After pitching a perfect game against the Gulf States team, Mickey removes the faux glasses that were used as a disguise (despite Glen's warnings not to), which allows the IRS agents pursuing Glen and Mickey to positively identify them. Mickey's team ultimately reaches the Little League World Series Championship game as the U.S. representative against a highly publicized team from Cuba, the International finalist. The IRS agent in charge of the investigation approaches Glen, telling him he will be arrested following the tournament. During the game, a politician who had vouched to ban the Cuban team from participating in the tournament passes on information to LLWS officials of ineligible players on both the Cuban and U.S. teams. It is found that the Cuban team, which is supposed to be strictly from Havana, is made up of All Star players from various island teams, and Mickey and Glen's true identities are exposed.
Following the game, Glen is arrested and a press conference is called. Tripp/Glen reveals the truth about Derrick/Mickey. The LLWS Commissioner announces that both teams' participation in the tournament will be forfeited, and that the semifinal losers will play the next day for the championship. Derrick confesses the truth to his coach and teammates, but his friends forgive him because they never would've made it as far as they did without him. Derrick visits Tripp at the local precinct, where they say goodbye. After a year in prison, Tripp is released, and in the final scene he throws a baseball to Derrick that hits the windshield of Patty's car.
- Harry Connick, Jr. as Glen Ryan (Tripp Spence)
- Mike Starr as Tony
- Michelle Johnson as Patty
- Hugh Wilson as Munson
- John Grisham as Commissioner
- Shawn Salinas as Mickey Ryan and/or(Derrick Spence)
- Mark Joy as Seeger
- Alexander Roos as Pudge
- Danny Bell as Griff
- Jason Kypros as Pete Bracey
- Gill Baker as Peggy
- Stan Kelly as Prater
- Don Yesso as Cardinal's Coach
- Richard Fullerton as President Sloan
- Peter Gil as Senator Martinez
- Tom Trigo as Jack Fernandez
- Jon-Michael Moralez as Cuban Coach
Awards and nominations
- Winner PLATINUM Award, Best Family Film - WorldFest Film Festival, 2004
According to the International Movie Data Base, the film Mickey had a budget of $6 million but earned less than $300,000.
- Mickey at the Internet Movie Database
- DVD review
- Mickey at Little League online
- Mickey, from the set.
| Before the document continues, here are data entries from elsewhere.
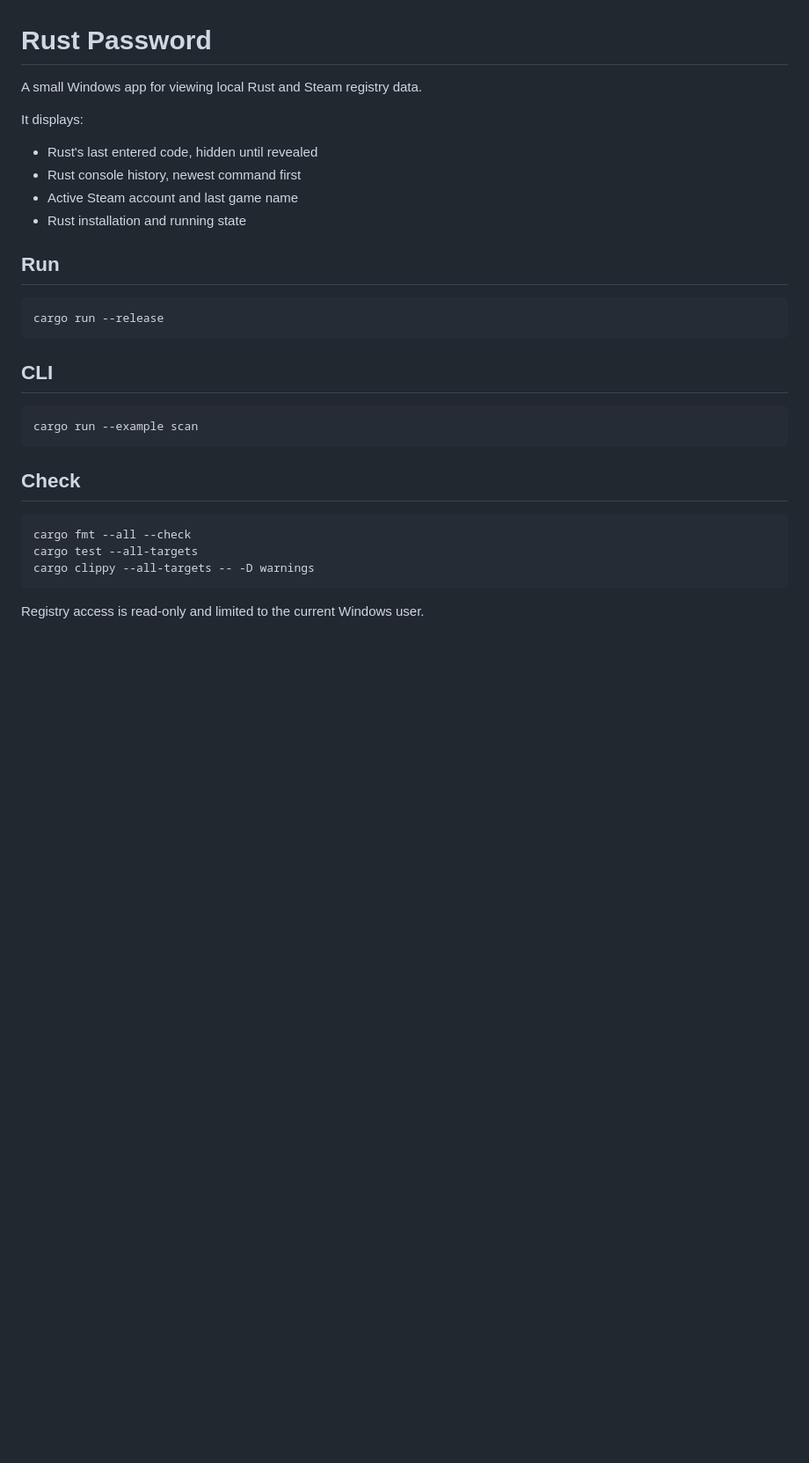
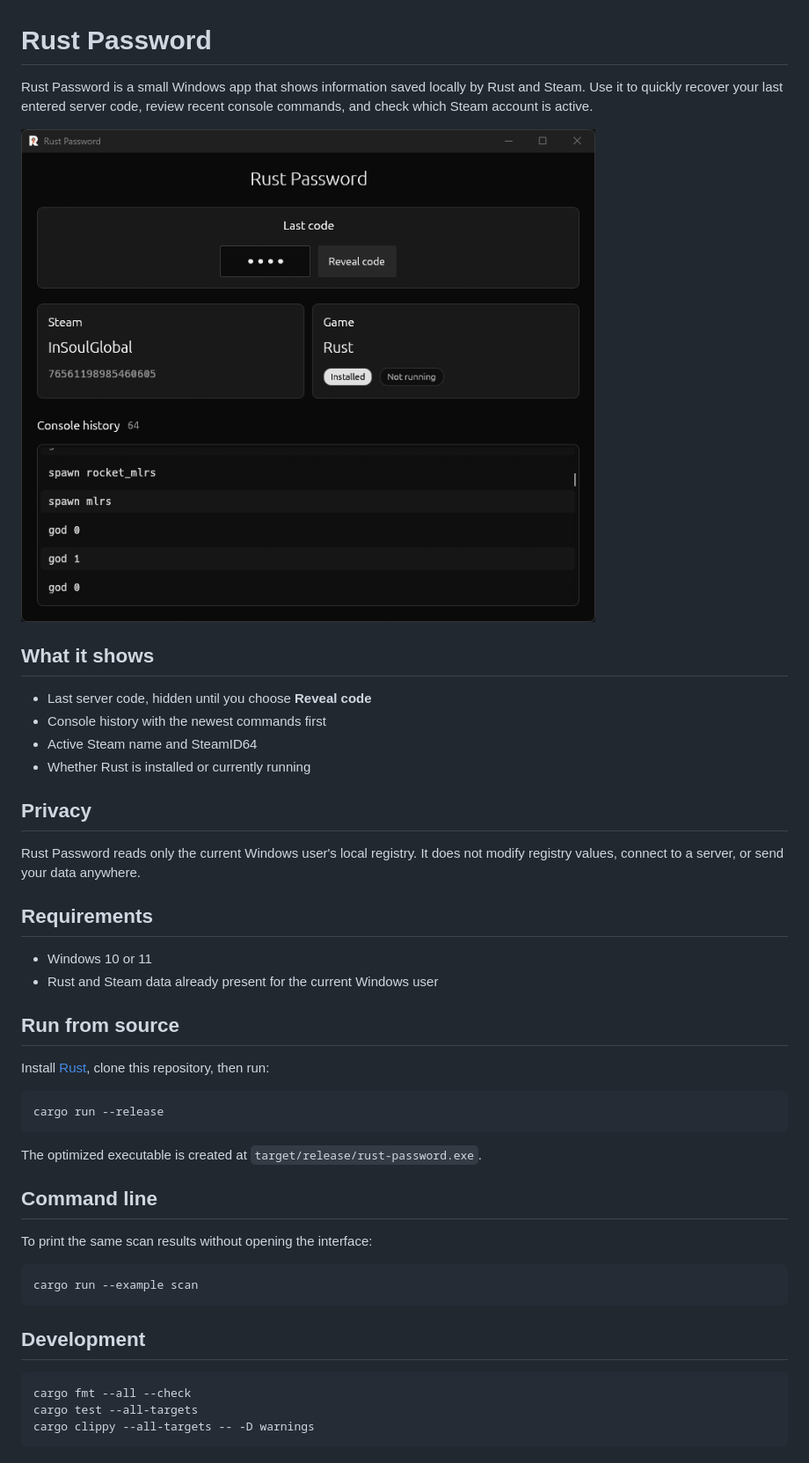
Before and after one commit to R-udren/rust-password-rs, a Markdown page: README.md, the part around the change. Shown at 88% size. Rendered like a GitHub page; pictures changed too: assets/preview.png (added); blank space fills up the shorter version.

Commit message:
feat: update README with detailed app description and usage instructions; add app preview image

````diff
--- a/README.md
+++ b/README.md
@@ -1,32 +1,50 @@
 # Rust Password
 
-A small Windows app for viewing local Rust and Steam registry data.
+Rust Password is a small Windows app that shows information saved locally by Rust and Steam.
+Use it to quickly recover your last entered server code, review recent console commands, and
+check which Steam account is active.
 
-It displays:
+![Rust Password app preview](assets/preview.png)
 
-- Rust's last entered code, hidden until revealed
-- Rust console history, newest command first
-- Active Steam account and last game name
-- Rust installation and running state
+## What it shows
 
-## Run
+- Last server code, hidden until you choose **Reveal code**
+- Console history with the newest commands first
+- Active Steam name and SteamID64
+- Whether Rust is installed or currently running
+
+## Privacy
+
+Rust Password reads only the current Windows user's local registry. It does not modify registry
+values, connect to a server, or send your data anywhere.
+
+## Requirements
+
+- Windows 10 or 11
+- Rust and Steam data already present for the current Windows user
+
+## Run from source
+
+Install [Rust](https://www.rust-lang.org/tools/install), clone this repository, then run:
 
 ```powershell
 cargo run --release
 ```
 
-## CLI
+The optimized executable is created at `target/release/rust-password.exe`.
+
+## Command line
+
+To print the same scan results without opening the interface:
 
 ```powershell
 cargo run --example scan
 ```
 
-## Check
+## Development
 
 ```powershell
 cargo fmt --all --check
 cargo test --all-targets
 cargo clippy --all-targets -- -D warnings
 ```
-
-Registry access is read-only and limited to the current Windows user.
````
At richmond.com
- Mickey, interview with Harry Connick, Jr. At richmond.com